See pages 5 and 6 and the plots on the following pages specific to number of samples per symbol in this very helpful reference by Ken Gentile on designing RRC pulse shape filters:
An example I have previously done shows the consideration of filter length (how many symbols does the filter span) and number of samples per symbol. The top plot shows a 100 tap RRC filter with only 2 samples per symbol and the lower plot it is the same number of taps but 10 samples per symbol.

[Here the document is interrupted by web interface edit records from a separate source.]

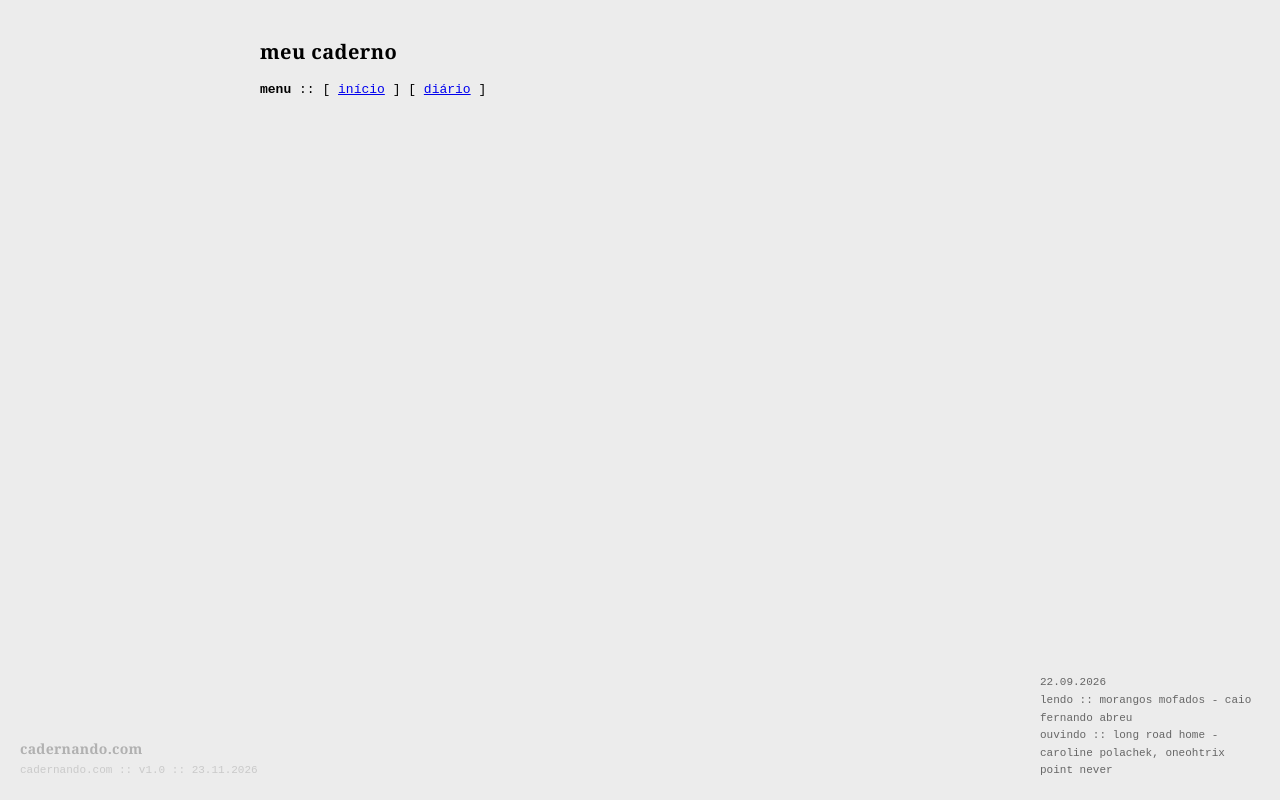
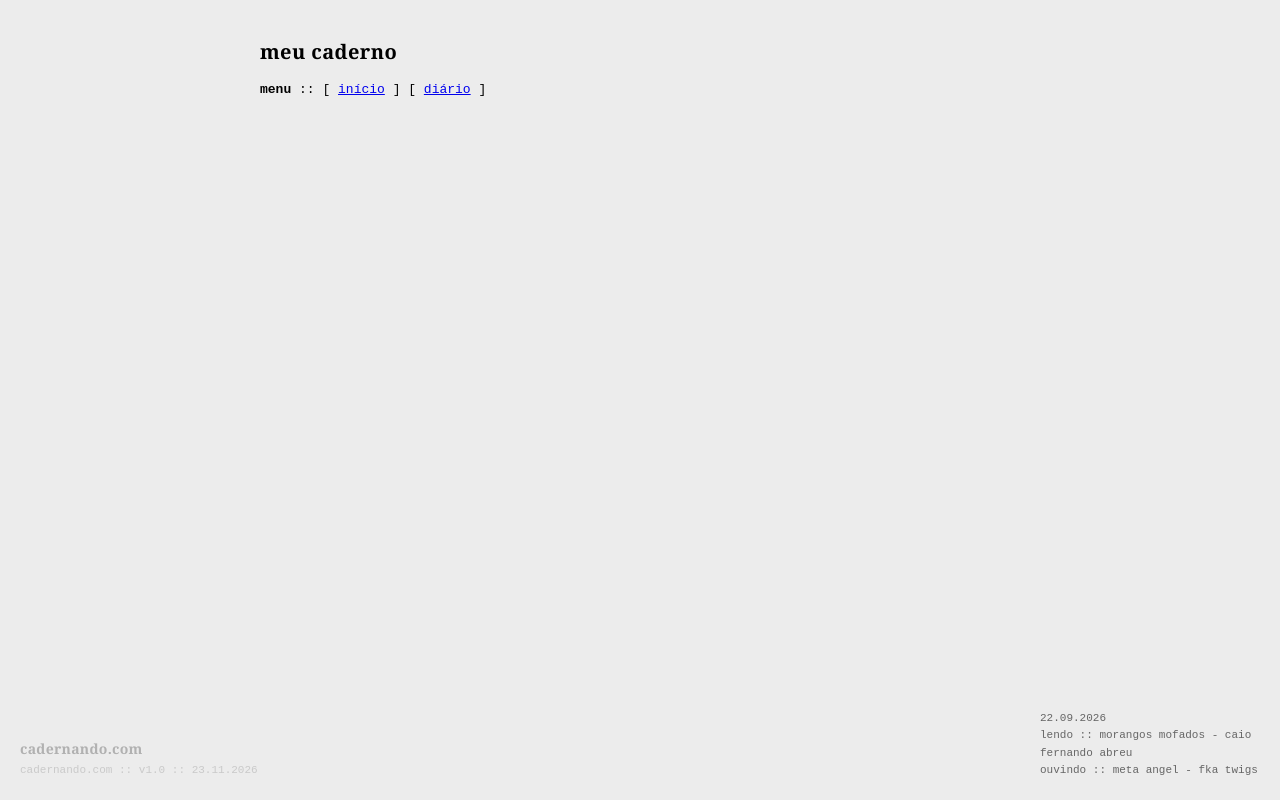
Before and after one commit to cadernando/cadernando.github.io, a plain HTML site: page index.html in a window 1280 px wide. Drawn offline with Linux system fonts and the light colour scheme; no server answers.

Commit message:
chore: atualiza lendo/ouvindo [skip ci]

```diff
--- a/index.html
+++ b/index.html
@@ -34,7 +34,7 @@
   <aside class="now-widget">
     <div id="now-date">22.09.2026</div>
     <div>lendo :: <span id="now-lendo">Morangos mofados - Caio Fernando Abreu</span></div>
-    <div>ouvindo :: <span id="now-ouvindo">Long Road Home - Caroline Polachek, Oneohtrix Point Never</span></div>
+    <div>ouvindo :: <span id="now-ouvindo">meta angel - FKA twigs</span></div>
   </aside>
 
   <script>
```
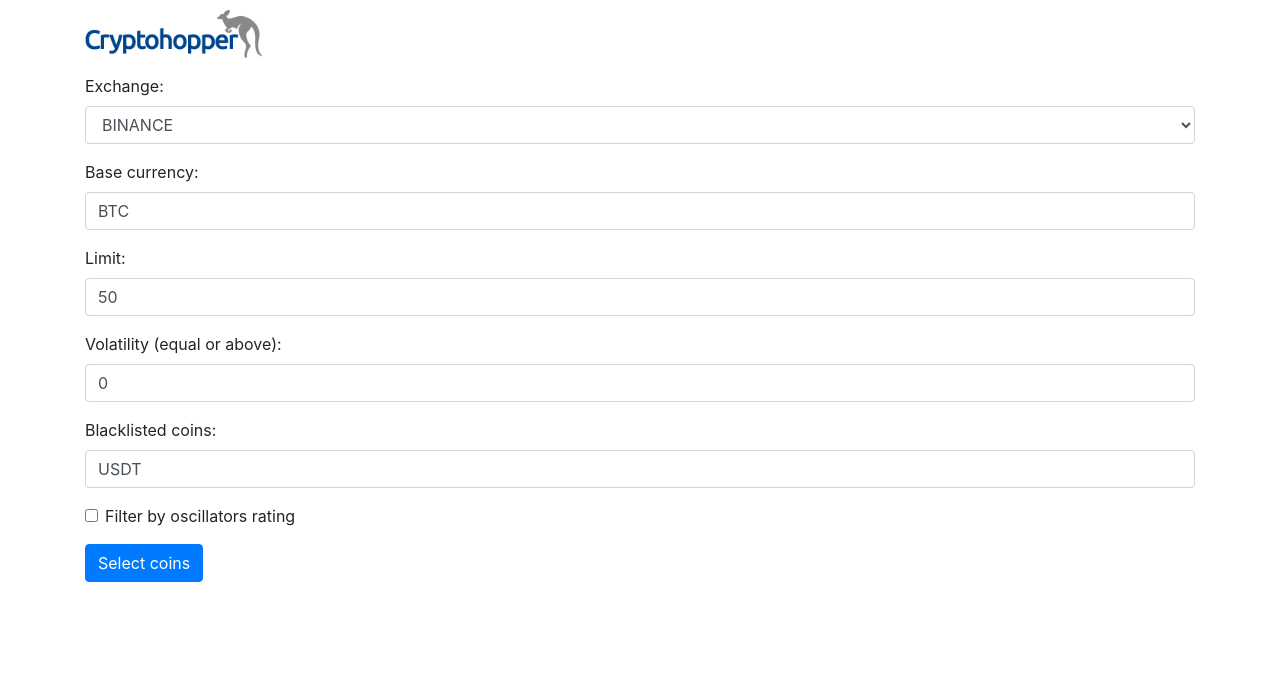
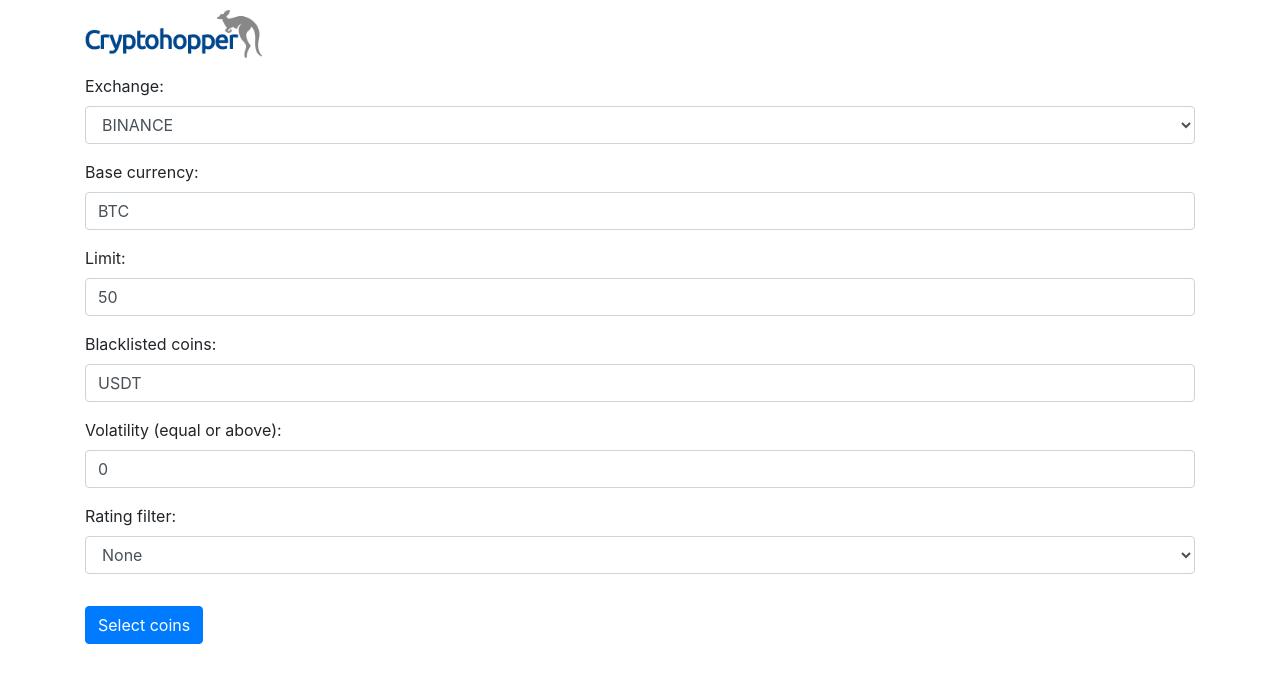
Before and after one commit to matteoantoci/ch-companion, a React (Create React App) app: page / in a window 1280 px wide. Shown: the top 682 px of the page. Built offline with nearby package versions, Linux system fonts and the light colour scheme.

Commit message:
Better rating filters

```diff
--- a/src/App/OptionsForm.jsx
+++ b/src/App/OptionsForm.jsx
@@ -12,8 +12,6 @@
   const { store, handleFieldChange } = props;
   const createHandler = (fieldName) => (event) =>
     handleFieldChange(fieldName, event.target.value);
-  const createCheckboxHandler = (fieldName) => (event) =>
-    handleFieldChange(fieldName, event.target.checked);
   const createListHandler = (fieldName) => (event) =>
     handleFieldChange(fieldName, formatListValue(event.target.value));
   return (
@@ -22,7 +20,7 @@
         <Label for="exchange">Exchange:</Label>
         <Input
           type="select"
-          name="select"
+          name="exchange"
           id="exchange"
           value={store.fields.exchange}
           onChange={createHandler('exchange')}
@@ -55,6 +53,16 @@
         />
       </FormGroup>
       <FormGroup>
+        <Label for="blacklist">Blacklisted coins:</Label>
+        <Input
+          type="text"
+          name="blacklist"
+          id="blacklist"
+          value={store.fields.blacklist.join(', ')}
+          onChange={createListHandler('blacklist')}
+        />
+      </FormGroup>
+      <FormGroup>
         <Label for="limit">Volatility (equal or above):</Label>
         <Input
           type="text"
@@ -65,24 +73,20 @@
         />
       </FormGroup>
       <FormGroup>
-        <Label for="blacklist">Blacklisted coins:</Label>
+        <Label for="exchange">Rating filter:</Label>
         <Input
-          type="text"
-          name="blacklist"
-          id="blacklist"
-          value={store.fields.blacklist.join(', ')}
-          onChange={createListHandler('blacklist')}
-        />
-      </FormGroup>
-      <FormGroup check>
-        <Label check>
-          <Input
-            type="checkbox"
-            checked={store.fields.isOscillatorsRatingEnabled}
-            onChange={createCheckboxHandler('isOscillatorsRatingEnabled')}
-          />
-          Filter by oscillators rating
-        </Label>
+          type="select"
+          name="rating"
+          id="rating"
+          value={store.fields.rating}
+          onChange={createHandler('rating')}
+        >
+          {store.ratingFilters.map(({ value, label }) => (
+            <option value={value} key={value}>
+              {label}
+            </option>
+          ))}
+        </Input>
       </FormGroup>
       <Submit {...props} />
     </Form>
--- a/src/App/store.js
+++ b/src/App/store.js
@@ -3,13 +3,18 @@
 configure({ enforceActions: true });
 
 const EXCHANGES = ['BINANCE', 'BITTREX', 'POLONIEX', 'KRAKEN', 'COINBASE'];
+const RATING_FILTERS = [
+  { value: '', label: 'None' },
+  { value: 'Recommend.All', label: 'Rating' },
+  { value: 'Recommend.Other', label: 'Oscillators rating' },
+];
 const FIELDS_DEFAULTS = {
   baseCurrency: 'BTC',
   exchange: 'BINANCE',
   blacklist: ['USDT'],
   limit: 50,
   volatility: 0,
-  isOscillatorsRatingEnabled: false,
+  rating: RATING_FILTERS[0].value,
 };
 
 export function createStore() {
@@ -26,6 +31,7 @@
   store = observable({
     isLoading: false,
     exchanges: EXCHANGES,
+    ratingFilters: RATING_FILTERS,
     fields: { ...FIELDS_DEFAULTS },
     get config() {
       return store.fields;
--- a/src/tradingView/query.js
+++ b/src/tradingView/query.js
@@ -1,19 +1,19 @@
-function createOscillatorsRatingFilter(isOscillatorsRatingEnabled) {
-  return isOscillatorsRatingEnabled
+function createOscillatorsRatingFilter(rating) {
+  return rating && rating.length
     ? {
         filterOR: [
           {
-            left: 'Recommend.Other',
+            left: rating,
             operation: 'in_range',
             right: [0.5, 1], // Strong buy
           },
           {
-            left: 'Recommend.Other',
+            left: rating,
             operation: 'in_range',
             right: [0, 0.5], // Buy
           },
           {
-            left: 'Recommend.Other',
+            left: rating,
             operation: 'equal',
             right: 0, // Neutral
           },
@@ -22,13 +22,16 @@
     : {};
 }
 
+function createVolatilityFilter(volatility) {
+  return {
+    left: 'Volatility.D',
+    operation: 'egreater',
+    right: parseInt(volatility, 10),
+  };
+}
+
 export const createQuery = (config) => {
-  const {
-    exchange,
-    baseCurrency,
-    isOscillatorsRatingEnabled,
-    volatility,
-  } = config;
+  const { exchange, baseCurrency, rating, volatility } = config;
   return JSON.stringify({
     filter: [
       {
@@ -41,13 +44,9 @@
         operation: 'match',
         right: baseCurrency.toLowerCase(),
       },
-      {
-        left: 'Volatility.D',
-        operation: 'egreater',
-        right: parseInt(volatility, 10),
-      },
+      ...createVolatilityFilter(volatility),
     ],
-    ...createOscillatorsRatingFilter(isOscillatorsRatingEnabled),
+    ...createOscillatorsRatingFilter(rating),
     columns: ['name'],
     sort: {
       sortBy: 'volume', // 24h volume
@@ -56,6 +55,6 @@
     options: {
       lang: 'en',
     },
-    range: [0, 150],
+    range: [0, 75],
   });
 };
```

Observe the following key points that illustrate some of the important considerations involved: With 2 samples per symbol the filter impulse response extends further in time. This results in a greater stop band attenuation for the same filter roll-off factor (Alpha) and complexity (number of taps). The difference is particularly dominant close to the band edge in the area of 700 Hz in the plots. In the figures shown we see that we get approximately 70 dB of attenuation for 2 samples per symbol but only approximately 35 dB of attenuation for 10 samples per symbol. However the overall frequency of the digital spectrum is most constrained for 2 samples per symbol; this is resolved with subsequent up-sampling or consideration elsewhere in our overall system design. As long as those considerations are properly addressed, according to Nyquist sampling theorem we will achieve the full integrity of our RRC filter design (with only 2 samples per symbol!).
In the second case, because of the higher number of samples per symbol, with the same number of filter taps (complexity) the impulse response of the filter does not extend as far in time, and is therefore truncated earlier. This degrades overall performance as visible here with the inferior filter rejection. However the greater overall digital frequency spectrum is wider.
An efficient design would choose to do two samples per symbol for such a "shaping" filter and then upsample to the bandwidth needed to be compatible with the analog design or other bandwidth considerations, since the upsampling filter design would be relatively simpler. Also to be considered for many applications is a polyphase RRC upsampling filter structure. In this case we would choose an even number of taps and incorporate the upsampling as described further in this response: How to implement Polyphase filter?
Keep in mind, as explained further in this post: Why root raised cosine filter can eliminate intersymbol interference (ISI) ? the entire motivation to do RRC filtering is spectral efficiency: hence regulatory requirements (spectral mask) will often dictate the rejection ultimately needed in the RRC filter (as long as subsequent analog stages, in particular the power amplifier, maintain sufficient linearity to not undo the shaping we so carefully applied...resulting in "spectral regrowth!).